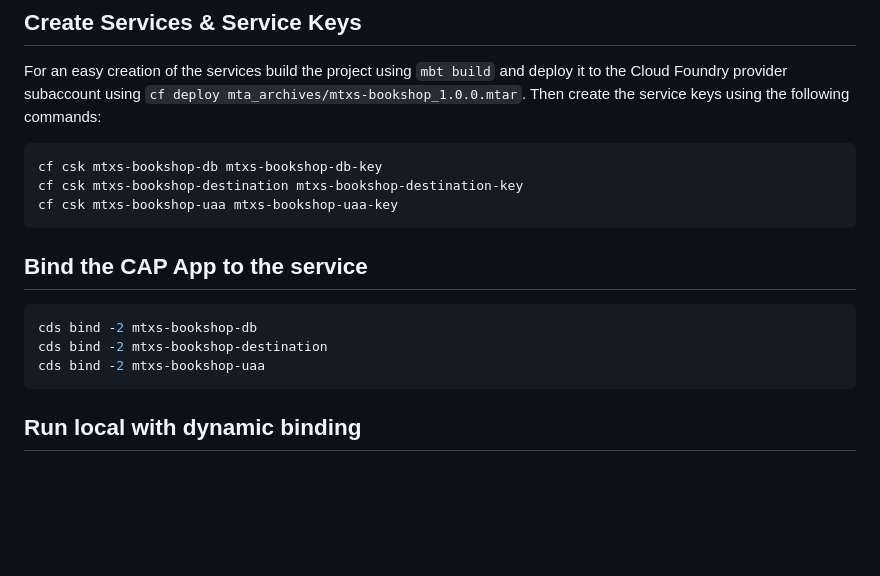
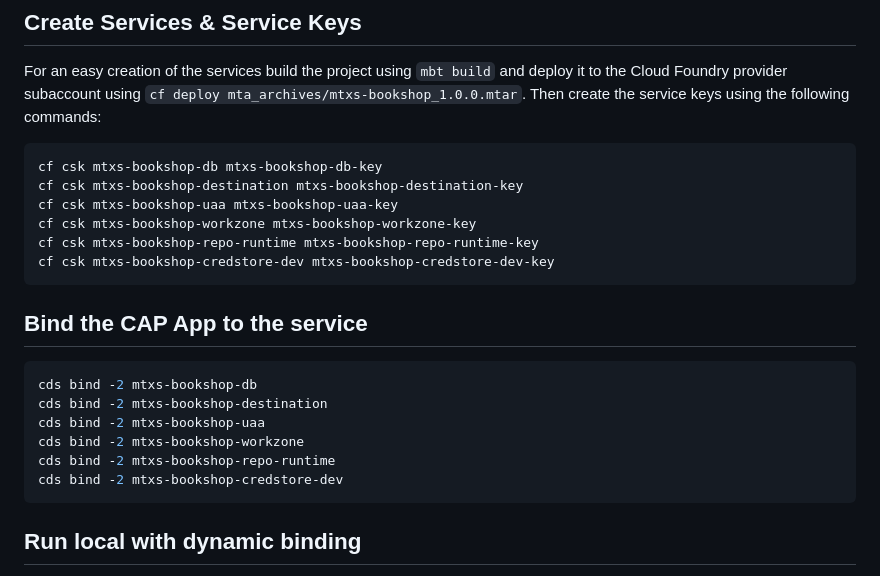
Before and after one commit to gregorwolf/mtxs-bookshop, a Markdown page: README.md, the part around the change. Drawn GitHub-style; blank space fills up the shorter version.

Commit message:
create service keys for WZ, Repo and Credstore

````diff
--- a/README.md
+++ b/README.md
@@ -53,6 +53,9 @@ For an easy creation of the services build the project using `mbt build` and dep
 cf csk mtxs-bookshop-db mtxs-bookshop-db-key
 cf csk mtxs-bookshop-destination mtxs-bookshop-destination-key
 cf csk mtxs-bookshop-uaa mtxs-bookshop-uaa-key
+cf csk mtxs-bookshop-workzone mtxs-bookshop-workzone-key
+cf csk mtxs-bookshop-repo-runtime mtxs-bookshop-repo-runtime-key
+cf csk mtxs-bookshop-credstore-dev mtxs-bookshop-credstore-dev-key
 ```
 
 ## Bind the CAP App to the service
@@ -61,6 +64,9 @@ cf csk mtxs-bookshop-uaa mtxs-bookshop-uaa-key
 cds bind -2 mtxs-bookshop-db
 cds bind -2 mtxs-bookshop-destination
 cds bind -2 mtxs-bookshop-uaa
+cds bind -2 mtxs-bookshop-workzone
+cds bind -2 mtxs-bookshop-repo-runtime
+cds bind -2 mtxs-bookshop-credstore-dev
 ```
 
 ## Run local with dynamic binding
````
----
Prompt:
Retype every entry exactly, but keep the pictures out of your copy.

Solution for this problem:
Before and after one commit to gregorwolf/mtxs-bookshop, a Markdown page: README.md, the part around the change. Drawn GitHub-style; blank space fills up the shorter version.

Commit message:
create service keys for WZ, Repo and Credstore

````diff
--- a/README.md
+++ b/README.md
@@ -53,6 +53,9 @@ For an easy creation of the services build the project using `mbt build` and dep
 cf csk mtxs-bookshop-db mtxs-bookshop-db-key
 cf csk mtxs-bookshop-destination mtxs-bookshop-destination-key
 cf csk mtxs-bookshop-uaa mtxs-bookshop-uaa-key
+cf csk mtxs-bookshop-workzone mtxs-bookshop-workzone-key
+cf csk mtxs-bookshop-repo-runtime mtxs-bookshop-repo-runtime-key
+cf csk mtxs-bookshop-credstore-dev mtxs-bookshop-credstore-dev-key
 ```
 
 ## Bind the CAP App to the service
@@ -61,6 +64,9 @@ cf csk mtxs-bookshop-uaa mtxs-bookshop-uaa-key
 cds bind -2 mtxs-bookshop-db
 cds bind -2 mtxs-bookshop-destination
 cds bind -2 mtxs-bookshop-uaa
+cds bind -2 mtxs-bookshop-workzone
+cds bind -2 mtxs-bookshop-repo-runtime
+cds bind -2 mtxs-bookshop-credstore-dev
 ```
 
 ## Run local with dynamic binding
````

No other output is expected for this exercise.